What lines in the records below hold the string "size"? Please show them.

Information given START

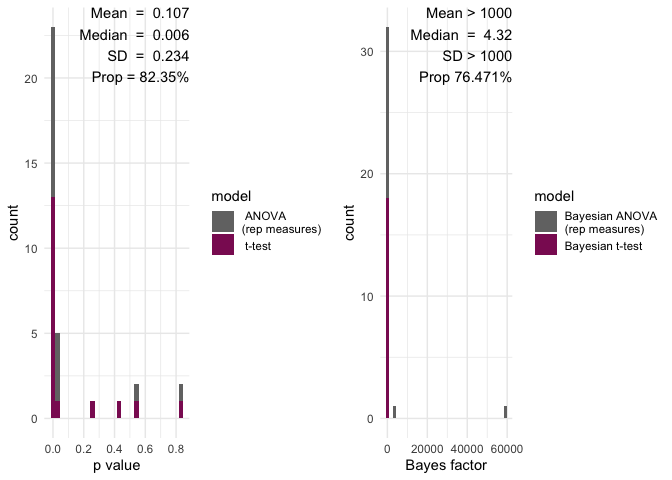
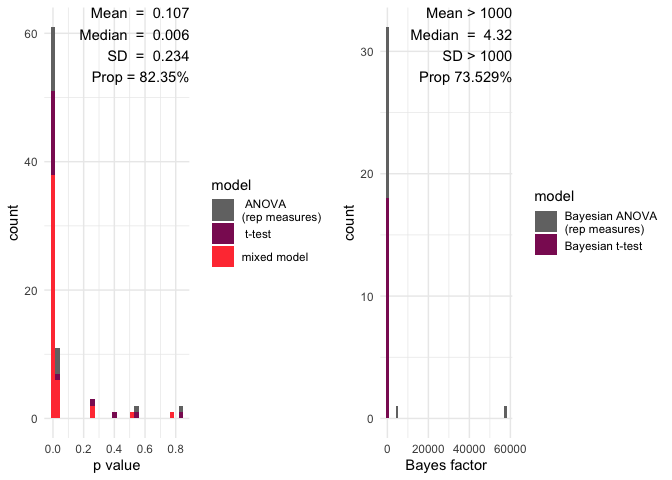
Updates README

diff --git a/README.md b/README.md
@@ -230,26 +230,26 @@ reduction procedures (see below). We can do it simply by:
 
 ``` r
 
-res_multi <- multifear::multiverse_cs(cs1 = cs1, cs2 = cs2, data = example_data, subj = "id", group = NULL, phase = "acquisition", include_bayes = TRUE)
+res_multi <- multifear::multiverse_cs(cs1 = cs1, cs2 = cs2, data = example_data, subj = "id", group = NULL, phase = "acquisition", include_bayes = TRUE, include_mixed = TRUE)
 #> Skipping ANOVA due to the number of trials for the cs1 and/or cs2.
 res_multi
-#> # A tibble: 68 x 18
-#>    x     y     exclusion cut_off model controls method  p.value effect.size
-#>    <chr> <chr> <chr>     <chr>   <chr> <lgl>    <chr>     <dbl>       <dbl>
-#>  1 cs    scr   full_data full d… t-te… NA       great…  0.00244      0.577 
-#>  2 cs    scr   full_data full d… t-te… NA       two.s…  0.00488      0.577 
-#>  3 cs    scr   full_data full d… Baye… NA       Bayes… NA           NA     
-#>  4 cs    scr   full_data full d… Baye… NA       Bayes… NA           NA     
-#>  5 cs:t… scr   full_data full d… rep … NA       rep A…  0.0152       0.0296
-#>  6 cs    scr   full_data full d… rep … NA       rep A…  0.00488      0.147 
-#>  7 cs:t… scr   full_data full d… rep … NA       rep B… NA           NA     
-#>  8 cs    scr   full_data full d… rep … NA       rep B… NA           NA     
-#>  9 cs    scr   ten_per   full d… t-te… NA       great…  0.266        0.100 
-#> 10 cs    scr   ten_per   full d… t-te… NA       two.s…  0.532        0.100 
-#> # … with 58 more rows, and 9 more variables: effect.size.ma <dbl>,
+#> # A tibble: 116 x 19
+#>    x     y     exclusion cut_off model controls method   p.value effect.size
+#>    <chr> <chr> <chr>     <chr>   <chr> <lgl>    <chr>      <dbl>       <dbl>
+#>  1 cs    scr   full_data full d… t-te… NA       great…  2.44e- 3      0.577 
+#>  2 cs    scr   full_data full d… t-te… NA       two.s…  4.88e- 3      0.577 
+#>  3 cs    scr   full_data full d… Baye… NA       Bayes… NA            NA     
+#>  4 cs    scr   full_data full d… Baye… NA       Bayes… NA            NA     
+#>  5 cs:t… scr   full_data full d… rep … NA       rep A…  1.52e- 2      0.0296
+#>  6 cs    scr   full_data full d… rep … NA       rep A…  4.88e- 3      0.147 
+#>  7 cscs2 scr   full_data <NA>    mixe… NA       mixed…  1.80e-13     NA     
+#>  8 cscs… scr   full_data <NA>    mixe… NA       mixed…  5.92e- 7     NA     
+#>  9 cscs2 scr   full_data <NA>    mixe… NA       mixed…  1.82e- 5     NA     
+#> 10 cscs… scr   full_data <NA>    mixe… NA       mixed…  2.16e- 2     NA     
+#> # … with 106 more rows, and 10 more variables: effect.size.ma <dbl>,
 #> #   effect.size.ma.lci <dbl>, effect.size.ma.hci <dbl>, estimate <dbl>,
 #> #   statistic <dbl>, conf.low <dbl>, conf.high <dbl>, framework <chr>,
-#> #   data_used <list>
+#> #   data_used <list>, efffect.size.ma <lgl>
 ```
 
 In terms of calling the function, we see that we need exactly the same
@@ -313,9 +313,9 @@ function and you will get:
 ``` r
 multifear::inference_cs(res_multi, na.rm = TRUE)
 #>   mean_p_value median_p_value sd_p_value prop_p_value mean_bf_value
-#> 1    0.1074323     0.00638261  0.2341194     82.35294      1882.884
+#> 1    0.1074323     0.00638261  0.2341194     82.35294      1838.199
 #>   median_bf_value sd_bf_value prop_bf_value
-#> 1        4.319848    10128.54      76.47059
+#> 1        4.319848    9865.698      73.52941
 ```
 
 And here we have a barplot of the results:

Information given END

▶ _Written answer_:
-#>    x     y     exclusion cut_off model controls method  p.value effect.size
-#> # … with 58 more rows, and 9 more variables: effect.size.ma <dbl>,
+#>    x     y     exclusion cut_off model controls method   p.value effect.size
+#> # … with 106 more rows, and 10 more variables: effect.size.ma <dbl>,
 #> #   effect.size.ma.lci <dbl>, effect.size.ma.hci <dbl>, estimate <dbl>,
+#> #   data_used <list>, efffect.size.ma <lgl>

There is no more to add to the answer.